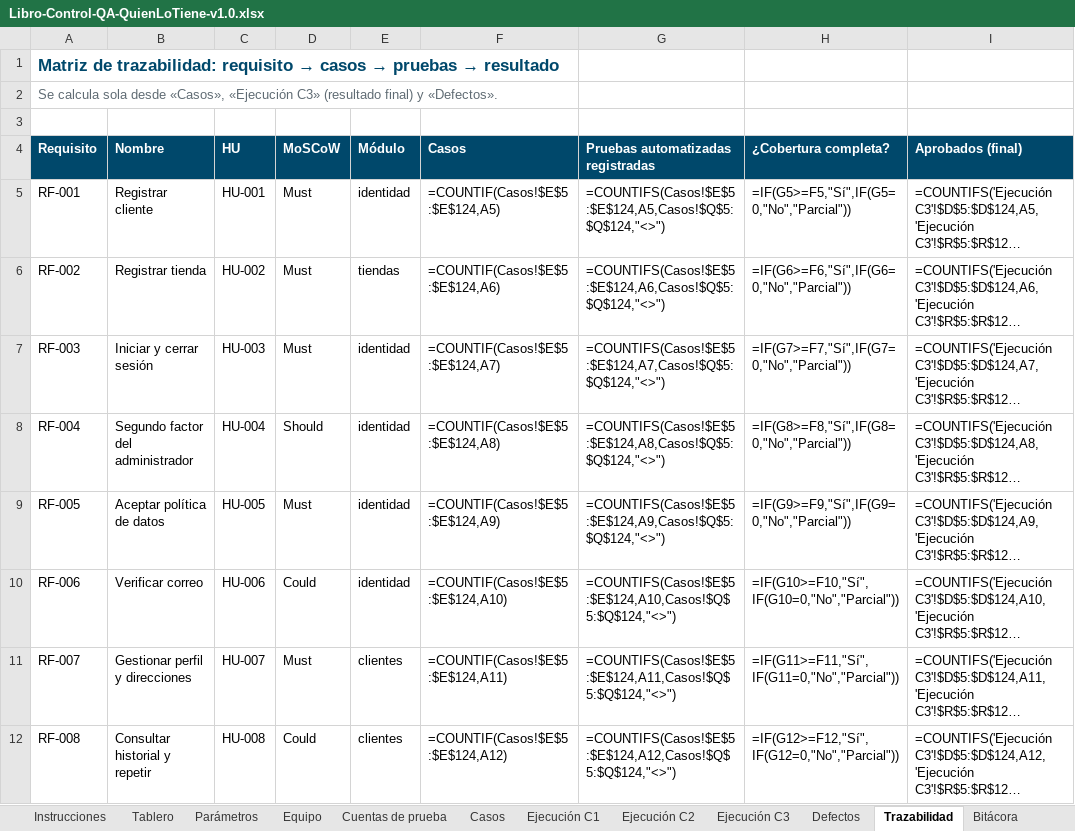
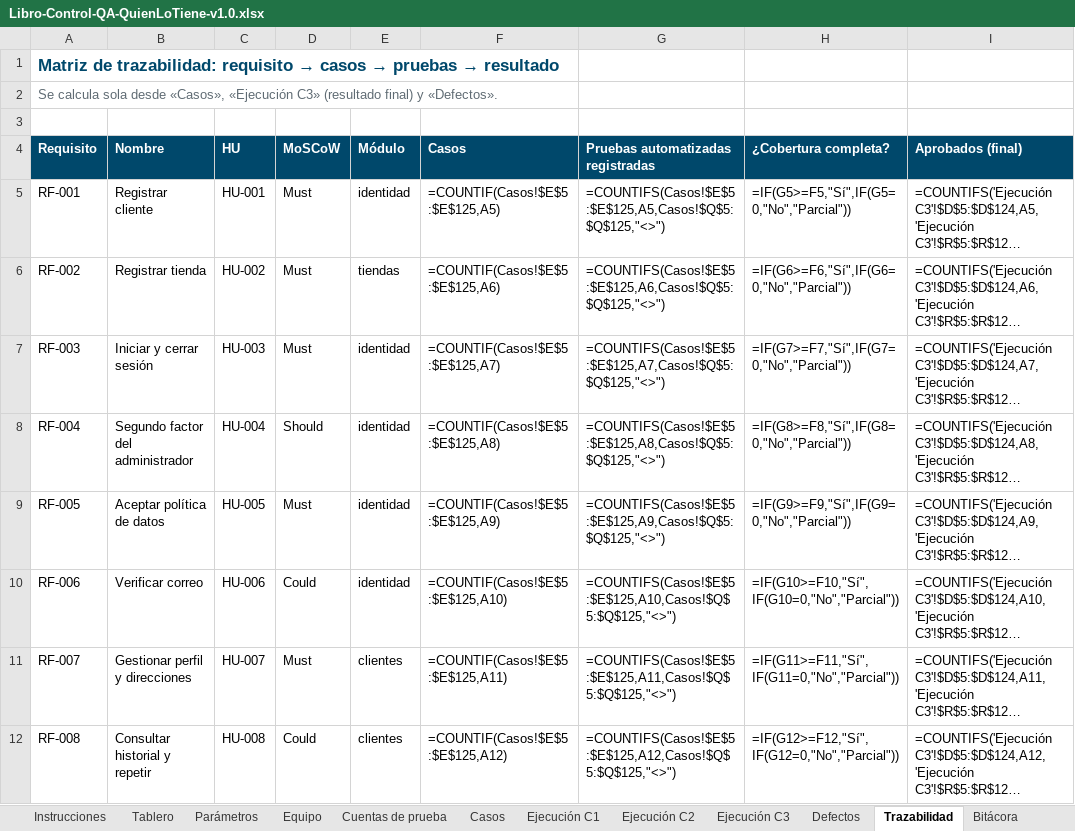
Before and after one commit to Daniel0442123/QuienLoTiene, an Excel workbook: docs/pruebas/entregables/Libro-Control-QA-QuienLoTiene-v1.0.xlsx, sheet Trazabilidad, drawn as a sheet; only a part is shown; long unchanged cells end in …; values as stored, in another font and other column widths than the file's, no borders; formulas without a stored value are shown as written; conditional formats not drawn; the diff covers the shown part only; the diff names each change by its address in the sheet, - before the commit and + after, or states it on an @@ line.

```diff
--- a/docs/pruebas/entregables/Libro-Control-QA-QuienLoTiene-v1.0.xlsx (sheet Trazabilidad)
+++ b/docs/pruebas/entregables/Libro-Control-QA-QuienLoTiene-v1.0.xlsx (sheet Trazabilidad)
-F5 (Casos): =COUNTIF(Casos!$E$5:$E$124,A5)
+F5 (Casos): =COUNTIF(Casos!$E$5:$E$125,A5)
-G5: =COUNTIFS(Casos!$E$5:$E$124,A5,Casos!$Q$5:$Q$124,"<>")
+G5: =COUNTIFS(Casos!$E$5:$E$125,A5,Casos!$Q$5:$Q$125,"<>")
-F6 (Casos): =COUNTIF(Casos!$E$5:$E$124,A6)
+F6 (Casos): =COUNTIF(Casos!$E$5:$E$125,A6)
-G6: =COUNTIFS(Casos!$E$5:$E$124,A6,Casos!$Q$5:$Q$124,"<>")
+G6: =COUNTIFS(Casos!$E$5:$E$125,A6,Casos!$Q$5:$Q$125,"<>")
-F7 (Casos): =COUNTIF(Casos!$E$5:$E$124,A7)
+F7 (Casos): =COUNTIF(Casos!$E$5:$E$125,A7)
-G7: =COUNTIFS(Casos!$E$5:$E$124,A7,Casos!$Q$5:$Q$124,"<>")
+G7: =COUNTIFS(Casos!$E$5:$E$125,A7,Casos!$Q$5:$Q$125,"<>")
-F8 (Casos): =COUNTIF(Casos!$E$5:$E$124,A8)
+F8 (Casos): =COUNTIF(Casos!$E$5:$E$125,A8)
-G8: =COUNTIFS(Casos!$E$5:$E$124,A8,Casos!$Q$5:$Q$124,"<>")
+G8: =COUNTIFS(Casos!$E$5:$E$125,A8,Casos!$Q$5:$Q$125,"<>")
-F9 (Casos): =COUNTIF(Casos!$E$5:$E$124,A9)
+F9 (Casos): =COUNTIF(Casos!$E$5:$E$125,A9)
-G9: =COUNTIFS(Casos!$E$5:$E$124,A9,Casos!$Q$5:$Q$124,"<>")
+G9: =COUNTIFS(Casos!$E$5:$E$125,A9,Casos!$Q$5:$Q$125,"<>")
-F10 (Casos): =COUNTIF(Casos!$E$5:$E$124,A10)
+F10 (Casos): =COUNTIF(Casos!$E$5:$E$125,A10)
-G10: =COUNTIFS(Casos!$E$5:$E$124,A10,Casos!$Q$5:$Q$124,"<>")
+G10: =COUNTIFS(Casos!$E$5:$E$125,A10,Casos!$Q$5:$Q$125,"<>")
-F11 (Casos): =COUNTIF(Casos!$E$5:$E$124,A11)
+F11 (Casos): =COUNTIF(Casos!$E$5:$E$125,A11)
-G11: =COUNTIFS(Casos!$E$5:$E$124,A11,Casos!$Q$5:$Q$124,"<>")
+G11: =COUNTIFS(Casos!$E$5:$E$125,A11,Casos!$Q$5:$Q$125,"<>")
-F12 (Casos): =COUNTIF(Casos!$E$5:$E$124,A12)
+F12 (Casos): =COUNTIF(Casos!$E$5:$E$125,A12)
-G12: =COUNTIFS(Casos!$E$5:$E$124,A12,Casos!$Q$5:$Q$124,"<>")
+G12: =COUNTIFS(Casos!$E$5:$E$125,A12,Casos!$Q$5:$Q$125,"<>")
```
Also changed, not shown: 120 edited cells elsewhere in this sheet, sheet Defectos, sheet Ejecución C2, sheet Ejecución C3, sheet Tablero, sheet Bitácora, sheet Casos, 37 other files.
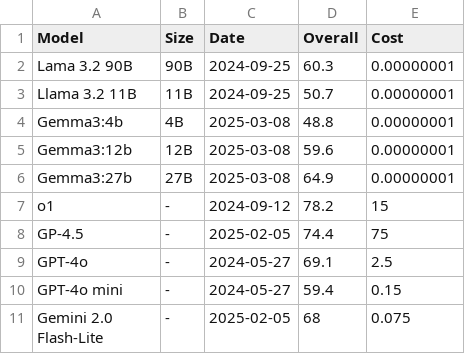
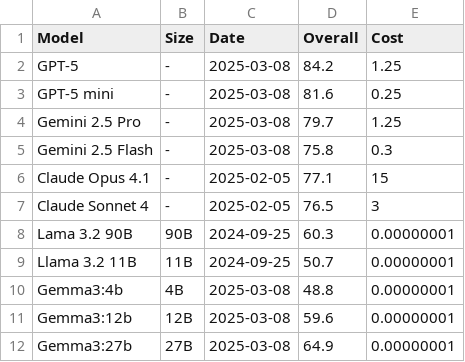
Before and after one commit to valentinfrlch/ha-llmvision, a CSV file: benchmark_visualization/benchmark_data.csv, drawn as a sheet; only a part is shown; the shorter side is filled out with more unchanged rows; the diff names each change by its address in the sheet, - before the commit and + after, or states it on an @@ line.

Commit message:
Update README and benchmark visualization; increment version to 1.5.1

```diff
--- a/benchmark_visualization/benchmark_data.csv
+++ b/benchmark_visualization/benchmark_data.csv
+row 2: GPT-5 | - | 2025-03-08 | 84.2 | 1.25
+row 3: GPT-5 mini | - | 2025-03-08 | 81.6 | 0.25
+row 4: Gemini 2.5 Pro | - | 2025-03-08 | 79.7 | 1.25
+row 5: Gemini 2.5 Flash | - | 2025-03-08 | 75.8 | 0.3
+row 6: Claude Opus 4.1 | - | 2025-02-05 | 77.1 | 15
+row 7: Claude Sonnet 4 | - | 2025-02-05 | 76.5 | 3
```
Also changed, not shown: 4 other files.
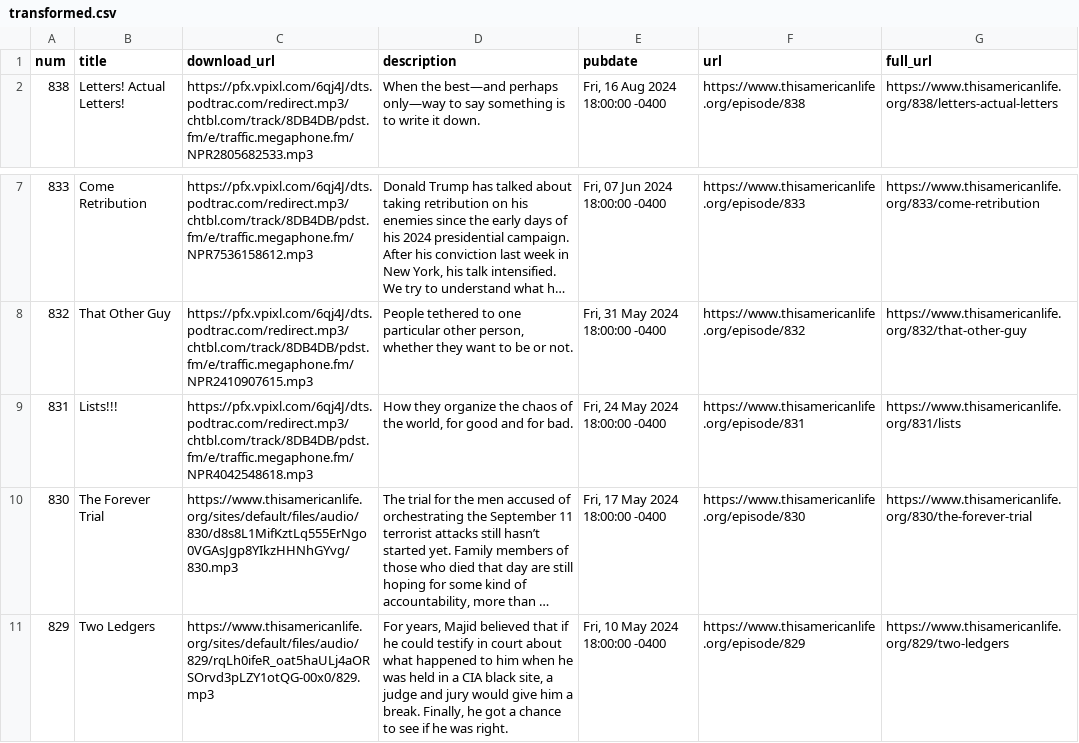
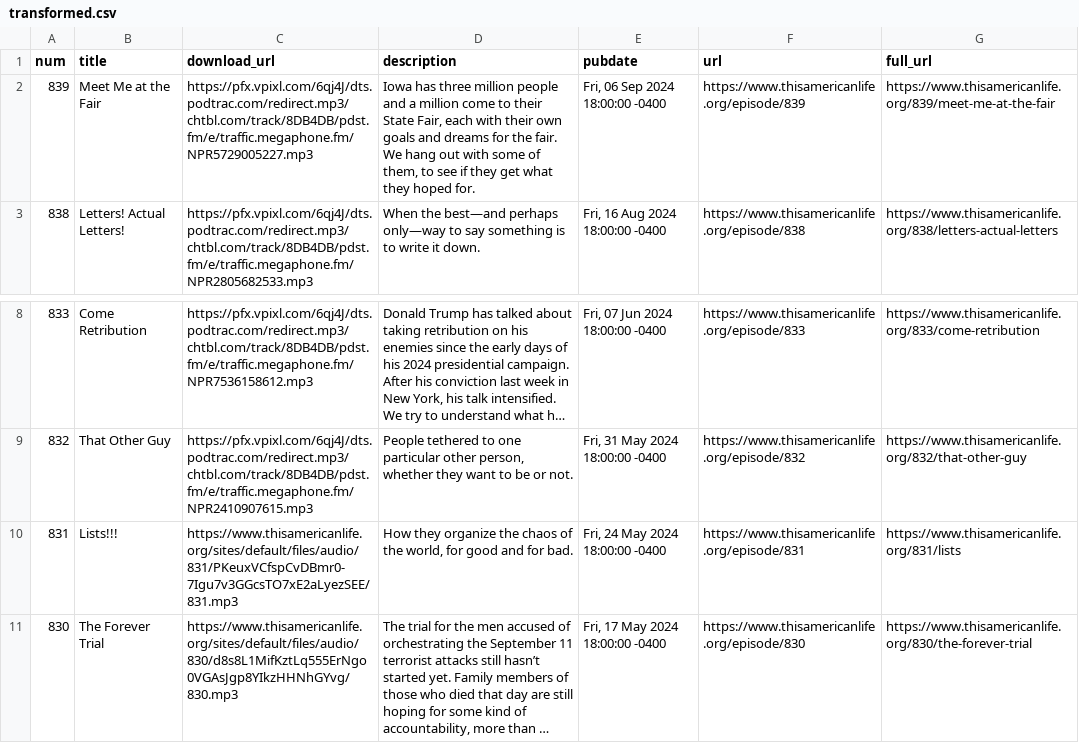
Before and after one commit to dcadata/this-american-life-archive, a CSV file: data/transformed.csv, drawn as a sheet; only a part is shown, gaps mark what is left out; the shorter side is filled out with more unchanged rows; long unchanged cells end in …; addresses are those after the commit; the diff names each change by its address in the sheet, - before the commit and + after, or states it on an @@ line.

```diff
--- a/data/transformed.csv
+++ b/data/transformed.csv
+row 2: 839 | Meet Me at the Fair | https://pfx.vpixl.com/6qj4J/dts.podtrac.com/redirect.mp3/chtbl.com/track/8DB4DB/pdst.fm/e/traffic.megaphone.fm/NPR5729005227.mp3 | Iowa has three million people and a million come to their State Fair, each with their own goals and dreams for the fair. We hang out with some of them, to see if they get what they hoped for. | Fri, 06 Sep 2024 18:00:00 -0400 | https://www.thisamericanlife.org/episode/839 | https://www.thisamericanlife.org/839/meet-me-at-the-fair
-C10 (download_url): https://pfx.vpixl.com/6qj4J/dts.podtrac.com/redirect.mp3/chtbl.com/track/8DB4DB/pdst.fm/e/traffic.megaphone.fm/NPR4042548618.mp3
+C10 (download_url): https://www.thisamericanlife.org/sites/default/files/audio/831/PKeuxVCfspCvDBmr0-7Igu7v3GGcsTO7xE2aLyezSEE/831.mp3
```
Also changed, not shown: data/raw.csv, 1 other file.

****************************************

## EXERCISE BRIEF
Lines of the material in which the word "track" occurs are to be copied out.

## ANSWER SECTION
+row 2: 839 | Meet Me at the Fair | https://pfx.vpixl.com/6qj4J/dts.podtrac.com/redirect.mp3/chtbl.com/track/8DB4DB/pdst.fm/e/traffic.megaphone.fm/NPR5729005227.mp3 | Iowa has three million people and a million come to their State Fair, each with their own goals and dreams for the fair. We hang out with some of them, to see if they get what they hoped for. | Fri, 06 Sep 2024 18:00:00 -0400 | https://www.thisamericanlife.org/episode/839 | https://www.thisamericanlife.org/839/meet-me-at-the-fair
-C10 (download_url): https://pfx.vpixl.com/6qj4J/dts.podtrac.com/redirect.mp3/chtbl.com/track/8DB4DB/pdst.fm/e/traffic.megaphone.fm/NPR4042548618.mp3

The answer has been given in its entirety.